A “Screaming Buy” Industry for the Ages…
Recall the last time you got caught in a thunderstorm without an umbrella.
It’s no fun, right?
Depending on the storm’s intensity, you can easily go from dry to wet in less than a minute.
In the technology world, we liken smartphones to a thunderstorm.
Without any kind of storm warning flashing across our TV screens, Apple released the original iPhone on June 29, 2007, and it suddenly unified voice, text, music, internet and photos in a single device… and we were drenched with desire for it.
By the end of 2007, over a million people owned an iPhone.
Needless to say, the “iPhone storm” forever changed the world.
Now let’s talk about fog.
A thick fog is much more patient than a storm, yet it accomplishes the same thing.
Fog slowly rolls in, almost unnoticed…
Before long, you’re completely enveloped by it — and an umbrella is no match for the trillions of tiny water droplets that surround your body.
In the technology world, driverless (autonomous) vehicles are the fog.
Odds are your vehicle is equipped with steering-assist, lane-assist and speed-assist features — which is what we call “Level 2” automation.
If you use and enjoy those features…
You’re (unknowingly) helping to advance the world toward “Level 5” automation, when cars drive themselves without any rider input.
In other words, driverless vehicle technology is slowly enveloping you.
I don’t do this very often, but I’d like to share an article from my paid investment advisory — Future Wealth — that published last week. As the article describes, the time to get positioned for the driverless boom is RIGHT NOW.
The Driverless Boom in 4 Pictures
“Humankind’s greatest marvel ever, the driverless infrastructure platform, will take the entire decade to complete. With construction already underway, fortunes await at every turn.”
As venture capitalist (VC) investment further deepens, and driverless technology continues to evolve… I believe a deeper analysis of the industry is long overdue.
Let’s begin with a simple grasp of the levels of automation.
“Dumb cars,” so to speak, offer no help to drivers (Level 0)… whereas truly “smart” cars require no input from humans (Level 5).
Here, take a look from lowest to highest…
Pretty simple, right?
Moving on, when investing in technology — whether it’s artificial intelligence (AI), space technology, life sciences, quantum computing, driverless cars… or whatever else — the rate of adoption largely dictates how big (or small) the gains are.
If you’re too early, you risk tying up capital in return for nothing.
If you’re too late, you risk losing a lot of money.
Because we like to be well ahead of tech rollouts, in the case of autonomous vehicles, that means seeking investment alongside Level 3 and Level 4 technologies and the companies developing them.
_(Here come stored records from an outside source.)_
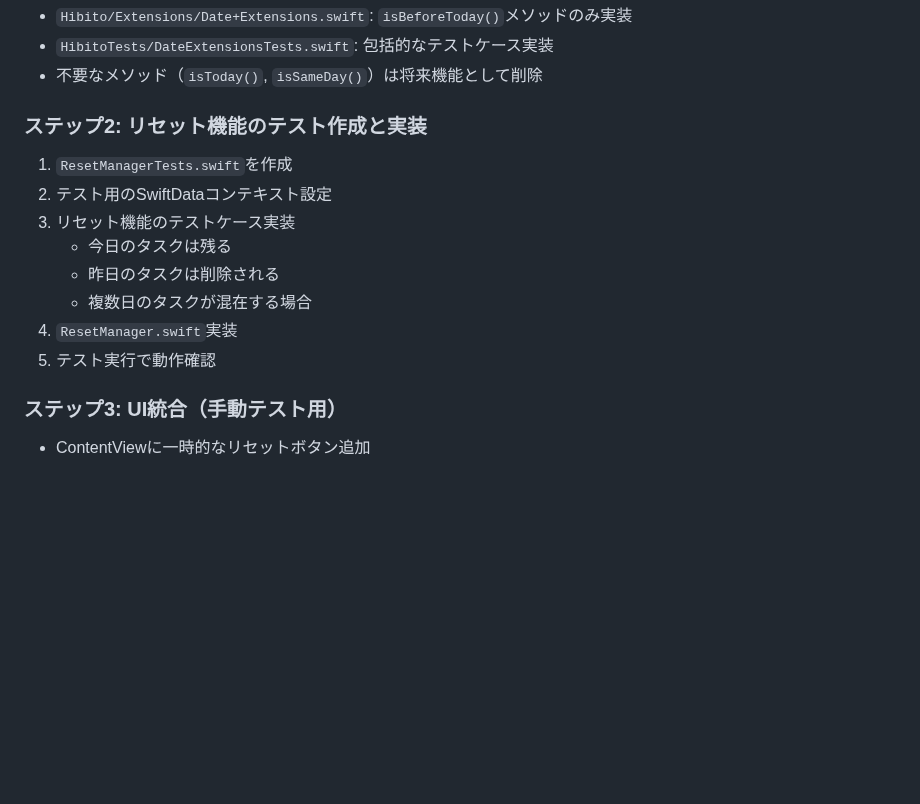
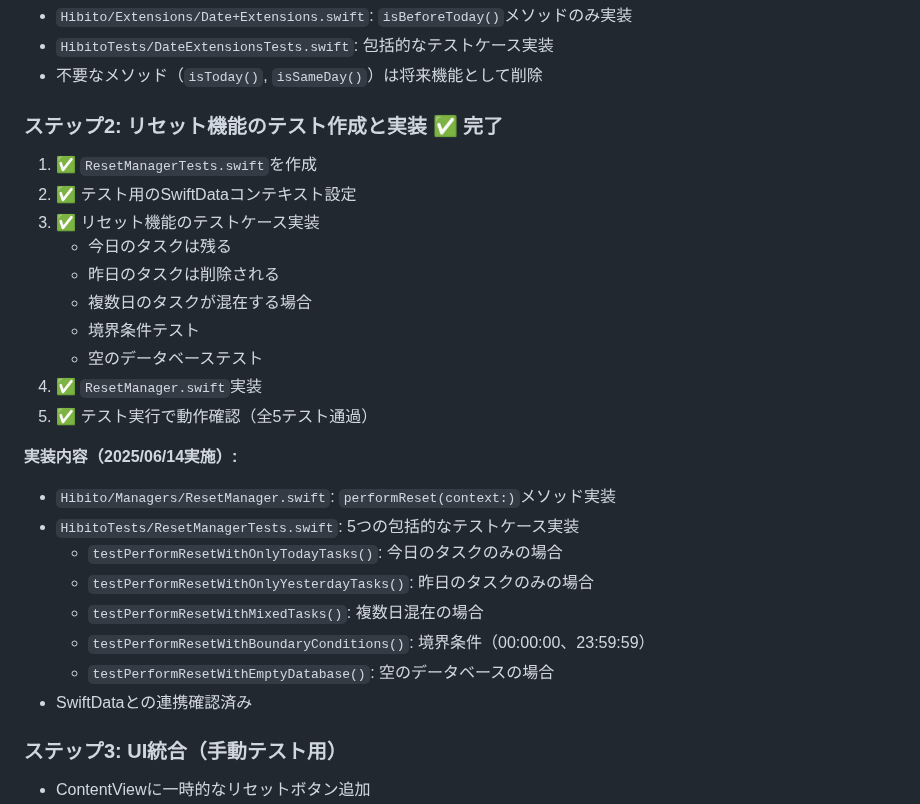
Before and after one commit to shibayu36/Hibito, a Markdown page: docs/onetime/20250614_日次リセット機能設計.md, the part around the change. Rendered like a GitHub page; blank space fills up the shorter version.

Commit message:
ステップ2までやった

```diff
--- a/docs/onetime/20250614_日次リセット機能設計.md
+++ b/docs/onetime/20250614_日次リセット機能設計.md
@@ -178,15 +178,27 @@ extension Date {
 - `HibitoTests/DateExtensionsTests.swift`: 包括的なテストケース実装
 - 不要なメソッド（`isToday()`, `isSameDay()`）は将来機能として削除
 
-### ステップ2: リセット機能のテスト作成と実装
-1. `ResetManagerTests.swift`を作成
-2. テスト用のSwiftDataコンテキスト設定
-3. リセット機能のテストケース実装
+### ステップ2: リセット機能のテスト作成と実装 ✅ 完了
+1. ✅ `ResetManagerTests.swift`を作成
+2. ✅ テスト用のSwiftDataコンテキスト設定
+3. ✅ リセット機能のテストケース実装
    - 今日のタスクは残る
    - 昨日のタスクは削除される
    - 複数日のタスクが混在する場合
-4. `ResetManager.swift`実装
-5. テスト実行で動作確認
+   - 境界条件テスト
+   - 空のデータベーステスト
+4. ✅ `ResetManager.swift`実装
+5. ✅ テスト実行で動作確認（全5テスト通過）
+
+**実装内容（2025/06/14実施）:**
+- `Hibito/Managers/ResetManager.swift`: `performReset(context:)`メソッド実装
+- `HibitoTests/ResetManagerTests.swift`: 5つの包括的なテストケース実装
+  - `testPerformResetWithOnlyTodayTasks()`: 今日のタスクのみの場合
+  - `testPerformResetWithOnlyYesterdayTasks()`: 昨日のタスクのみの場合
+  - `testPerformResetWithMixedTasks()`: 複数日混在の場合
+  - `testPerformResetWithBoundaryConditions()`: 境界条件（00:00:00、23:59:59）
+  - `testPerformResetWithEmptyDatabase()`: 空のデータベースの場合
+- SwiftDataとの連携確認済み
 
 ### ステップ3: UI統合（手動テスト用）
 - ContentViewに一時的なリセットボタン追加
```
Case in point: Mercedes and BMW have expressed plans to launch Level 3 vehicles by the end of the year, and Level 4 vehicles are expected to be in production in 2024.
Now let’s quickly cover the activity of VCs — i.e., the overlords of the private equity market —
whose actions serve as wonderful guideposts to what might happen next in the stock market.
Think of VCs as, say… the ultimate well-informed investors — people who inject their own cash into companies and technologies at various stages of growth… and then expect nothing short of spectacular returns.
When gauging VC activity, I typically look for two things… 1) an aggregate investment total above $10 billion and 2) rapidly ascending dollar amounts. As the chart below demonstrates, driverless vehicles satisfy both requirements.
Finally, the culmination of the three previous tables/charts leads directly to the fourth.
For investors, the chart below is the most important.
Why? Because whenever an industry is expanding in value — as is presently happening with autonomous vehicles — the industry’s best companies will see a mutual expansion in earnings, and thus an increase in their stock prices.
Put simply, companies that expand their earnings quarter in and quarter out will also experience higher stock prices — it’s a virtually unbreakable law of the market.
Onward and upward,